The implications of not doing so could be serious. Potentially, in certain situations, you could be putting at risk the lives of your tenants or placing them in danger of suffering serious injury.
The consequences on a landlord not maintaining such a property could also be serious as indicated by one case that recently went to court up in Manchester. Apparently, a landlord was prosecuted earlier this month for not having undertaken certain repairs to a property that he let out.
The tenant had complained about the state of the property they were renting and the property was inspected by local housing officers. They found a number of things that concerned them.
For instance, a smoke detector had not been fitted downstairs. There was a problem with the bedroom windows as they could not be opened at the bottom. The back door was very difficult to open and close so this may have presented a problem should someone have tried to escape through that door if there was a fire in the property. A leak in the bathroom had resulted in the ceiling in the kitchen having cracks, bulges and a hole. There was dampness in the middle of a wall in the lounge.
The council asked for the work to be carried out but the landlord did not.
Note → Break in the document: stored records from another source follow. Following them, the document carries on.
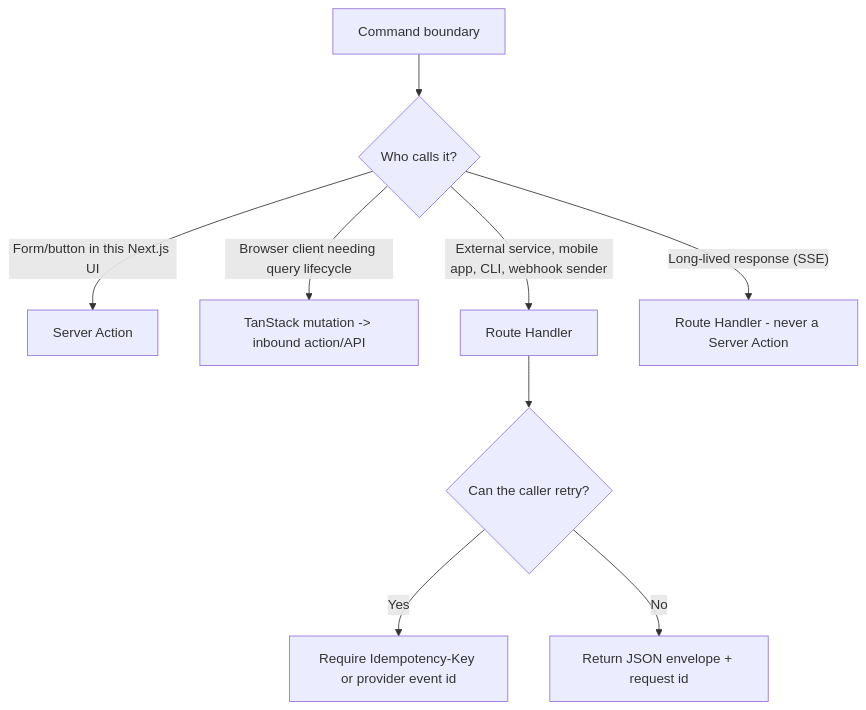
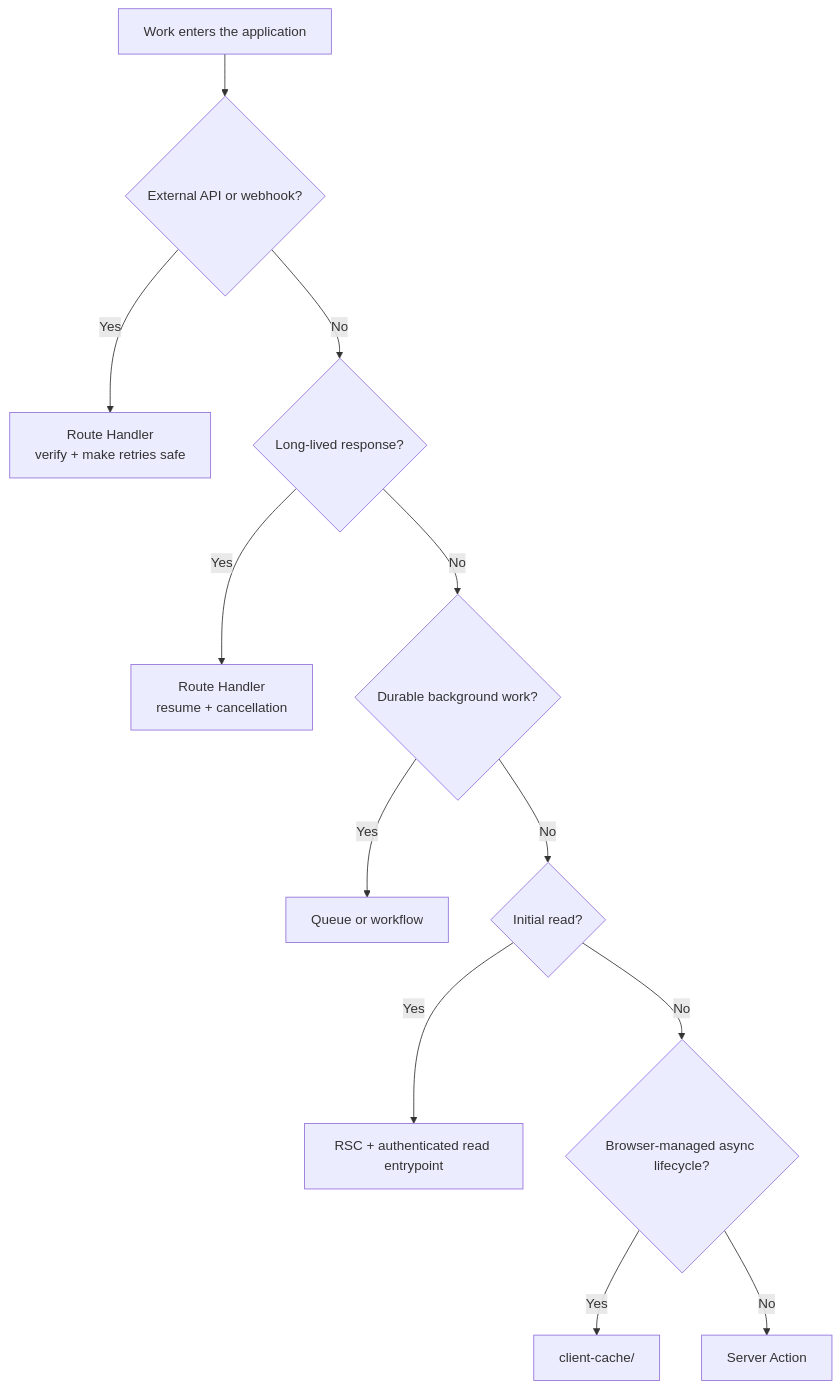
One commit to clicktronix/nextjs-clean-skills changed the fourth of 5 diagrams in docs/agent-decision-maps.md. Above: the diagram before and after it, drawn with Mermaid. The commit also changed other lines of this file and 10 other files, not shown here.

````diff
--- a/docs/agent-decision-maps.md
+++ b/docs/agent-decision-maps.md
@@ -83,11 +67,14 @@
 ```mermaid
-flowchart TD
-  Command["Command boundary"] --> Caller{"Who calls it?"}
-  Caller -->|Form/button in this Next.js UI| Action["Server Action"]
-  Caller -->|Browser client needing query lifecycle| ClientCache["TanStack mutation -> inbound action/API"]
-  Caller -->|External service, mobile app, CLI, webhook sender| Route["Route Handler"]
-  Caller -->|"Long-lived response (SSE)"| Stream["Route Handler - never a Server Action"]
-  Route --> Retry{"Can the caller retry?"}
-  Retry -->|Yes| Idempotency["Require Idempotency-Key or provider event id"]
-  Retry -->|No| Envelope["Return JSON envelope + request id"]
+flowchart TB
+  Need["Work enters the application"] --> External{"External API or webhook?"}
+  External -->|Yes| Route["Route Handler<br/>verify + make retries safe"]
+  External -->|No| Long{"Long-lived response?"}
+  Long -->|Yes| Stream["Route Handler<br/>resume + cancellation"]
+  Long -->|No| Durable{"Durable background work?"}
+  Durable -->|Yes| Job["Queue or workflow"]
+  Durable -->|No| Read{"Initial read?"}
+  Read -->|Yes| RSC["RSC + authenticated read entrypoint"]
+  Read -->|No| Browser{"Browser-managed async lifecycle?"}
+  Browser -->|Yes| Cache["client-cache/"]
+  Browser -->|No| Action["Server Action"]
 ```
````
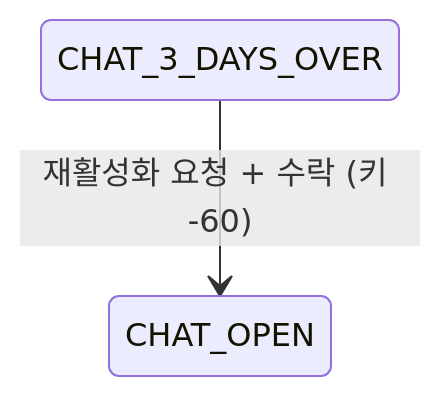
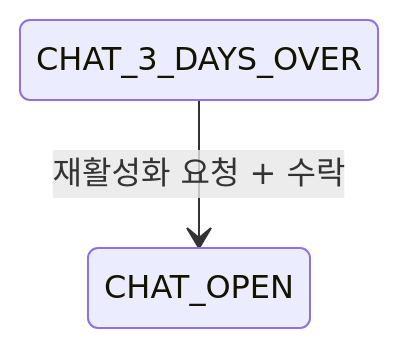
The fourth of 4 diagrams in content/architecture/matching-fsm.md (coupler-developer/docs), drawn with Mermaid before and after one commit. The commit also changed other lines of this file and 12 other files, not shown here.

````diff
--- a/content/architecture/matching-fsm.md
+++ b/content/architecture/matching-fsm.md
@@ -134,4 +135,4 @@
 ```mermaid
 stateDiagram-v2
-    CHAT_3_DAYS_OVER --> CHAT_OPEN : 재활성화 요청 + 수락 (키 -60)
+    CHAT_3_DAYS_OVER --> CHAT_OPEN : 재활성화 요청 + 수락
 ```
````
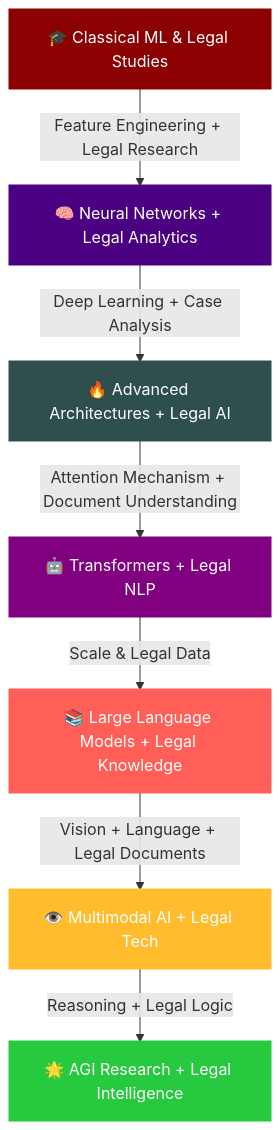
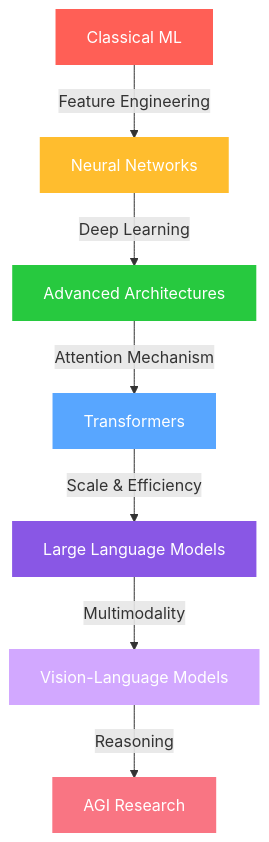
The diagram in README.md (mandrita16/mandrita16), drawn with Mermaid before and after one commit. The commit also changed other lines of this file, not shown here.

````diff
--- a/README.md
+++ b/README.md
@@ -180,17 +116,17 @@
 ```mermaid
 graph TD
-    A["🎓 Classical ML & Legal Studies"] -->|Feature Engineering + Legal Research| B["🧠 Neural Networks + Legal Analytics"]
-    B -->|Deep Learning + Case Analysis| C["🔥 Advanced Architectures + Legal AI"]
-    C -->|Attention Mechanism + Document Understanding| D["🤖 Transformers + Legal NLP"]
-    D -->|Scale & Legal Data| E["📚 Large Language Models + Legal Knowledge"]
-    E -->|Vision + Language + Legal Documents| F["👁️ Multimodal AI + Legal Tech"]
-    F -->|Reasoning + Legal Logic| G["🌟 AGI Research + Legal Intelligence"]
+    A[Classical ML] -->|Feature Engineering| B[Neural Networks]
+    B -->|Deep Learning| C[Advanced Architectures]
+    C -->|Attention Mechanism| D[Transformers]
+    D -->|Scale & Efficiency| E[Large Language Models]
+    E -->|Multimodality| F[Vision-Language Models]
+    F -->|Reasoning| G[AGI Research]
     
-    style A fill:#8B0000,stroke:#8B0000,color:white,stroke-width:3px
-    style B fill:#4B0082,stroke:#4B0082,color:white,stroke-width:3px
-    style C fill:#2F4F4F,stroke:#2F4F4F,color:white,stroke-width:3px
-    style D fill:#800080,stroke:#800080,color:white,stroke-width:3px
-    style E fill:#ff5f56,stroke:#ff5f56,color:white,stroke-width:3px
-    style F fill:#ffbd2e,stroke:#ffbd2e,color:white,stroke-width:3px
-    style G fill:#27c93f,stroke:#27c93f,color:white,stroke-width:3px
+    style A fill:#ff5f56,stroke:#ff5f56,color:white,stroke-width:2px
+    style B fill:#ffbd2e,stroke:#ffbd2e,color:white,stroke-width:2px
+    style C fill:#27c93f,stroke:#27c93f,color:white,stroke-width:2px
+    style D fill:#58a6ff,stroke:#58a6ff,color:white,stroke-width:2px
+    style E fill:#8957e5,stroke:#8957e5,color:white,stroke-width:2px
+    style F fill:#d2a8ff,stroke:#d2a8ff,color:white,stroke-width:2px
+    style G fill:#f97583,stroke:#f97583,color:white,stroke-width:2px
 ```
````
Ultimately, he was taken to court and has been fined £4,000. He is also responsible for paying costs of £1,060.54 plus he must pay £120 as a victim surcharge.
It is vitally important that any tenanted property is well maintained. The financial cost of carrying out any works is no doubt going to be less than the financial consequences of being fined and the safety of your tenants is paramount.